- _PROBLEM DESCRIPTION_
In the entries below, find each line bearing the string "Login" and copy it.

• • •

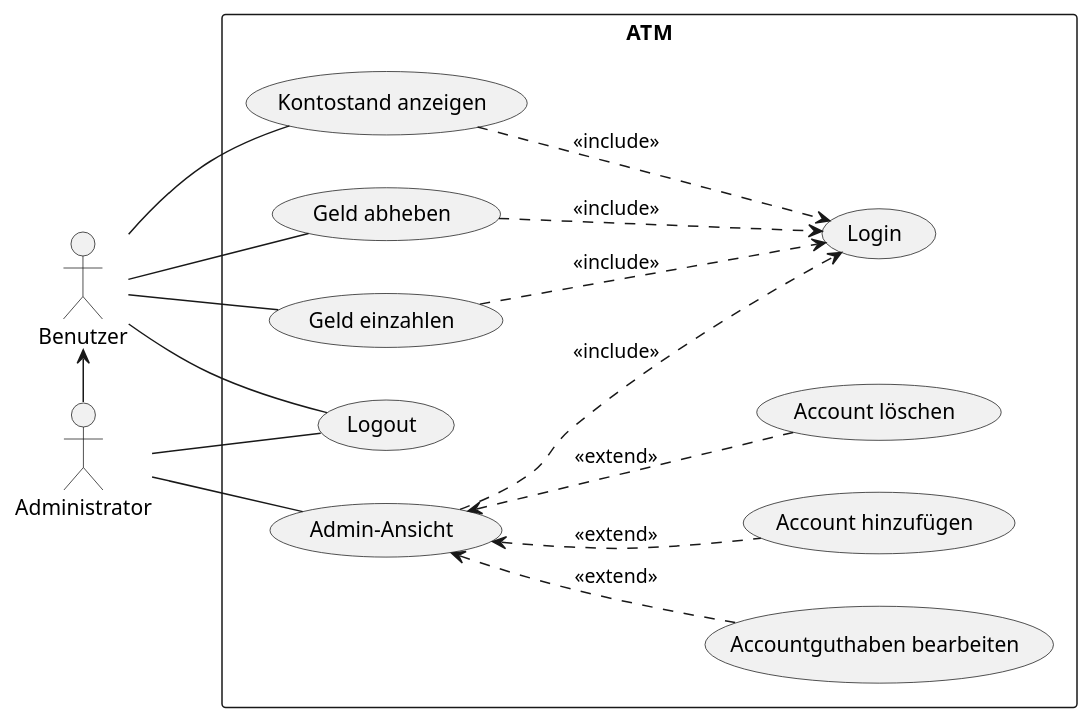
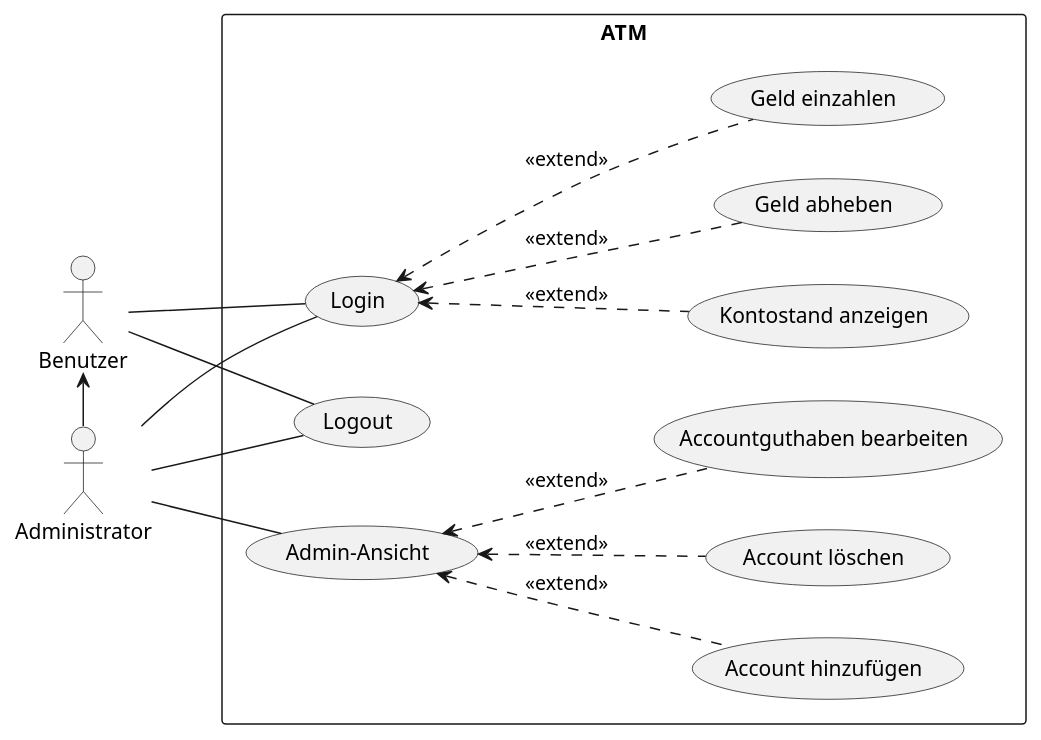
One commit to Halfpipe-SD/ATM changed the diagram in usecase.plantuml. Above: the diagram before and after it, drawn with PlantUML. The commit also changed 1 other file, not shown here.

Commit message:
#1 update usecase diagram

```diff
--- a/usecase.plantuml
+++ b/usecase.plantuml
@@ -1,27 +1,29 @@
 @startuml usecase
 
 left to right direction
 skinparam packageStyle rectangle
 
 actor "Benutzer" as AB
 actor "Administrator" as AA
 
 AB <- AA
 
 rectangle ATM {
-  AB -- (Kontostand anzeigen)
-  (Kontostand anzeigen) -.> (Login) : "<<include>>"
-  AB -- (Geld abheben)
-  (Geld abheben) -.> (Login) : "<<include>>"
-  AB -- (Geld einzahlen)
-  (Geld einzahlen) -.> (Login) : "<<include>>"
+
+  AB -- (Login)
   AB -- (Logout)
+
+  (Login) <.- (Kontostand anzeigen) : "<<extend>>"
+  (Login) <.- (Geld abheben) : "<<extend>>"
+  (Login) <.- (Geld einzahlen) : "<<extend>>"
+
+  AA -- (Login)
   AA -- (Logout)
   AA -- (Admin-Ansicht)
-  (Admin-Ansicht) -.> (Login) : "<<include>>"
+
   (Admin-Ansicht) <.- (Account hinzufügen) : "<<extend>>"
   (Admin-Ansicht) <.- (Account löschen) : "<<extend>>"
   (Admin-Ansicht) <.- (Accountguthaben bearbeiten) : "<<extend>>"
 }
 
 @enduml
```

• • •

- _EXERCISE RESULT_
-  (Kontostand anzeigen) -.> (Login) : "<<include>>"
-  (Geld abheben) -.> (Login) : "<<include>>"
-  (Geld einzahlen) -.> (Login) : "<<include>>"
+  AB -- (Login)
+  (Login) <.- (Kontostand anzeigen) : "<<extend>>"
+  (Login) <.- (Geld abheben) : "<<extend>>"
+  (Login) <.- (Geld einzahlen) : "<<extend>>"
+  AA -- (Login)
-  (Admin-Ansicht) -.> (Login) : "<<include>>"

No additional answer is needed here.